NEW YORK • Inter-racial waters in the United States were tested by cartoonist Charles M. Schulz when Franklin said: "Is this your beach ball?" The black character was speaking to white kid Charlie Brown as the latter stared glumly out to sea.
The coming together occurred in comic strip Peanuts on July 31, 1968.
Franklin's initial three-strip arc unfolded quietly and gently, with the boys building a sandcastle.
He stayed quiet and gentle, taking his place in the Peanuts gang as a steady but low-key presence over the next three decades - sometimes to the chagrin of African-Americans who found him to be anodyne at best and a token at worst.
In a 1992 Saturday Night Live routine, Chris Rock complained, comically but pointedly, that Schulz had deprived Franklin of the kind of signature traits he had assigned the other Peanuts kids.
"Linus got the blanket... Schroeder plays the piano, Peppermint Patty's a lesbian," Rock said. "Everybody got their thing except Franklin. Give him something."
Yet Franklin's careful roll-out and nice-guy equanimity were very much by design, as 50 Years Of Franklin, a new exhibition at the Charles M. Schulz Museum in Santa Rosa, California, reveals.
The event opened over the weekend in conjunction with the observance of Martin Luther King Jr's birthday yesterday.
The latter's assassination in 1968 played a direct role in Franklin's creation. A Californian named Ms Harriet Glickman wrote to Schulz, introducing herself as "the mother of three children and a deeply concerned and active citizen".
In her grief, she had been pondering "the areas of the mass media which are of tremendous importance in shaping the unconscious attitudes of our kids".
She proposed "the introduction" of black children into the group of Schulz characters.
Peanuts was then at the peak of its popularity, with a devoted daily readership nearing 100 million.
Schulz wrote back to tell her he could not fulfil her request. He and his fellow white cartoonists were "afraid that it would look like we were patronising" blacks. She asked if she could share his letter with black acquaintances.
Ms Glickman wasted little time in enlisting her friend Kenneth C. Kelly, a black father of two, who told Schulz to get over his anxiety.
He suggested that Schulz begin with a black character who "would quietly... set the stage for a principal character at a later date".

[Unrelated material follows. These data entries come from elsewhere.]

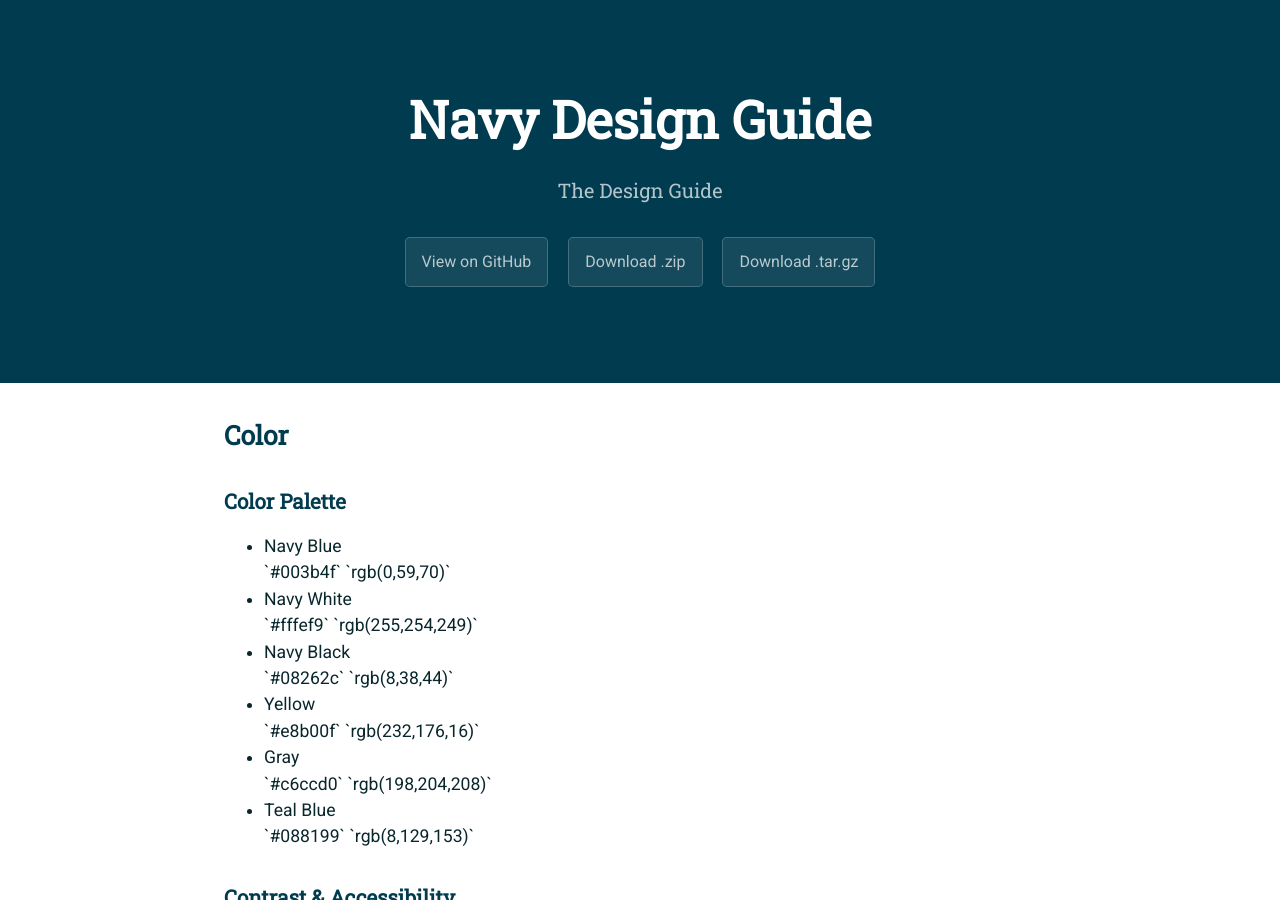
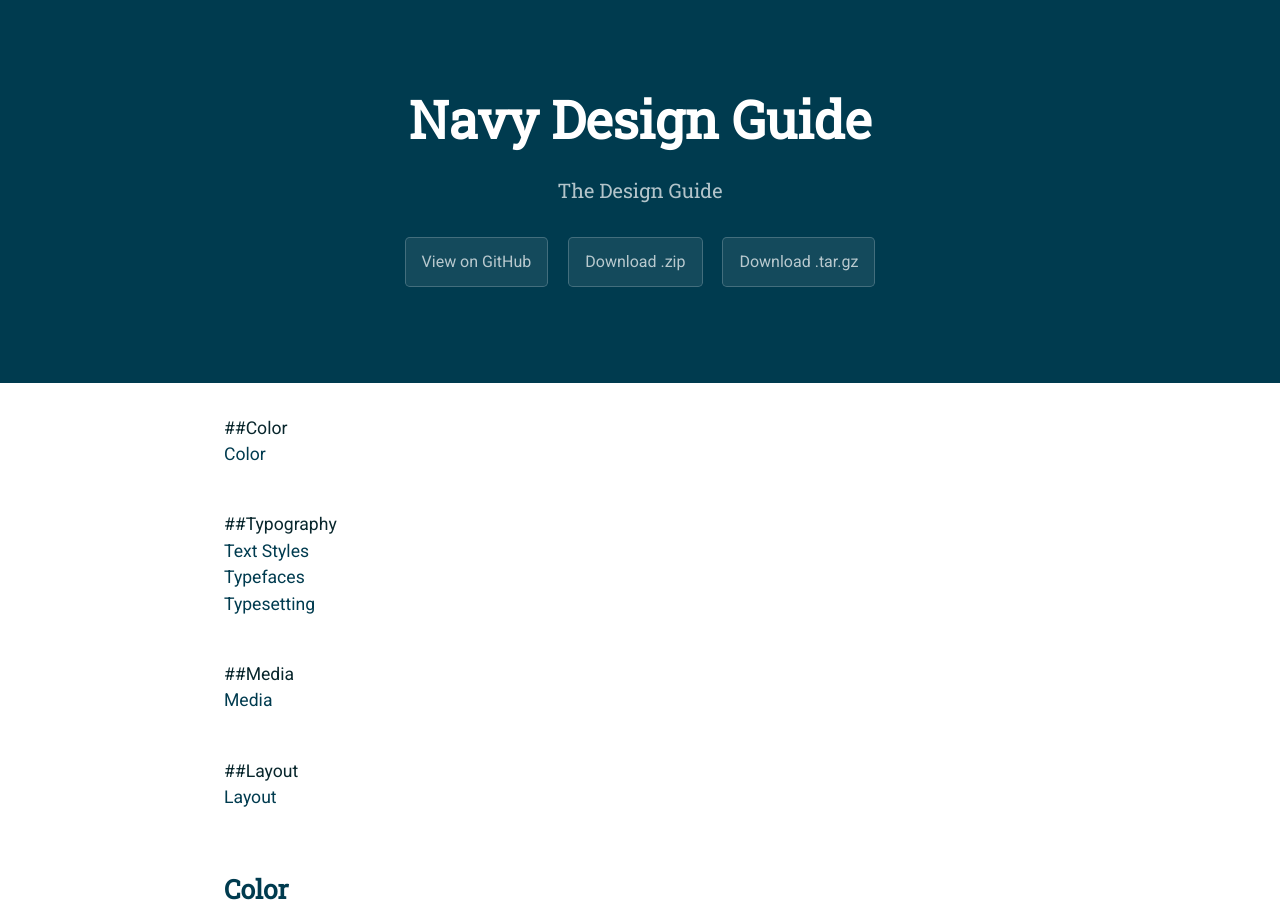
Before and after one commit to usnavy/Navy-Design-Guide, a Jekyll site: the page built from color.md, in a window 1280 px wide and 900 px high. Built offline with Jekyll 4.4.1, drawn with Linux system fonts in a browser that asks for light colours; our own code applies the rules of GitHub Pages for plain Markdown files.

Commit message:
Update color.md

```diff
--- a/color.md
+++ b/color.md
@@ -1,6 +1,25 @@
 ---
 layout: default
 ---
+##Color<br>
+[Color](/color.md)<br>
+<br>
+
+##Typography<br>
+[Text Styles](/text-styles.md)<br>
+[Typefaces](/typefaces.md)<br>
+[Typesetting](/typesetting.md)<br>
+<br>
+
+##Media<br>
+[Media](/media.md)<br>
+<br>
+
+##Layout<br>
+[Layout](/layout.md)<br>
+<br>
+
+
 
 ## Color
 
```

This would serve the dual purpose of not burdening Schulz and Peanuts with the duty of making a major social statement and presenting friendship between black and white children as utterly normal.
But in the context of the late 1960s, Franklin's debut was indeed a statement. Inevitably, a few newspaper editors in the South made noises of protest, but by and large, the reaction was positive, particularly among black readers.
Morrie Turner, whose Wee Pals, introduced in 1965, was the first widely syndicated strip by an African-American cartoonist, told Schulz he found the "treatment of the character excellent".
In the long run, Franklin ended up existing in a space somewhere between an extra and a principal, most reliably serving as the academically proficient straight man to Peppermint Patty's perpetually D-minus-pulling goofball.
Schulz, who died in 2000, was generally wise to stay within his lane. He correctly intuited that he could go only so far in portraying a black child's experience.
Fifty years after Franklin recovered Charlie Brown's beach ball, Americans are still living through times when representational firsts are newsworthy - the first kiss between Asian and African-American characters in a Star Wars film (Rose and Finn in The Last Jedi, 2017), the first Marvel Studios movie headlined by a black superhero (next month's Black Panther).
Franklin might not have been the most fascinating fellow ever to populate the comics universe, but as his story shows, a first like him is needed to advance the march of representation.
When Ms Glickman, now 91, was asked if she was disappointed by Franklin's relative blandness, she laughed at the very thought.
"Never. Are you kidding me?" she said. "I was so pleased with Charles Schulz. He did what he could do at the time."